(Records from a data source)
# # # # # # #
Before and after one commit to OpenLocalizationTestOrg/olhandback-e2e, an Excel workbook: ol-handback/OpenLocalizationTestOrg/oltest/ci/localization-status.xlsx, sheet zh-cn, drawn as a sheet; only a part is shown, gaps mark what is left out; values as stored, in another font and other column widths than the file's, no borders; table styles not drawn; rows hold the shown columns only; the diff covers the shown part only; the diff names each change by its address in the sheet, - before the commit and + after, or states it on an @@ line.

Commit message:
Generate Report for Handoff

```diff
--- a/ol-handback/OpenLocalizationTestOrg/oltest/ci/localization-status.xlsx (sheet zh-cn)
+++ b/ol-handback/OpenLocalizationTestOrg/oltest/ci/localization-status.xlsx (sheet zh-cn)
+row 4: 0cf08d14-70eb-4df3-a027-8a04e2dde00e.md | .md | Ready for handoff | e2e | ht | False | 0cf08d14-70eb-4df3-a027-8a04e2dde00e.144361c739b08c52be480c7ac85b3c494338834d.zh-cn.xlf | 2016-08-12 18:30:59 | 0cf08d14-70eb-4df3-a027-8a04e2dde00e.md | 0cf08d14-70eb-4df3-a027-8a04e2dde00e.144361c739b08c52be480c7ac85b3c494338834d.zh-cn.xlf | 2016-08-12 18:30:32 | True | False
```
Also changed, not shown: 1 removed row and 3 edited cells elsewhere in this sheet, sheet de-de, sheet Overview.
# # # # # # #
=== To do ===
Please make an exact copy of every record, leaving nothing out.

=== Reply to the exercise ===
Before and after one commit to OpenLocalizationTestOrg/olhandback-e2e, an Excel workbook: ol-handback/OpenLocalizationTestOrg/oltest/ci/localization-status.xlsx, sheet zh-cn, drawn as a sheet; only a part is shown, gaps mark what is left out; values as stored, in another font and other column widths than the file's, no borders; table styles not drawn; rows hold the shown columns only; the diff covers the shown part only; the diff names each change by its address in the sheet, - before the commit and + after, or states it on an @@ line.

Commit message:
Generate Report for Handoff

```diff
--- a/ol-handback/OpenLocalizationTestOrg/oltest/ci/localization-status.xlsx (sheet zh-cn)
+++ b/ol-handback/OpenLocalizationTestOrg/oltest/ci/localization-status.xlsx (sheet zh-cn)
+row 4: 0cf08d14-70eb-4df3-a027-8a04e2dde00e.md | .md | Ready for handoff | e2e | ht | False | 0cf08d14-70eb-4df3-a027-8a04e2dde00e.144361c739b08c52be480c7ac85b3c494338834d.zh-cn.xlf | 2016-08-12 18:30:59 | 0cf08d14-70eb-4df3-a027-8a04e2dde00e.md | 0cf08d14-70eb-4df3-a027-8a04e2dde00e.144361c739b08c52be480c7ac85b3c494338834d.zh-cn.xlf | 2016-08-12 18:30:32 | True | False
```
Also changed, not shown: 1 removed row and 3 edited cells elsewhere in this sheet, sheet de-de, sheet Overview.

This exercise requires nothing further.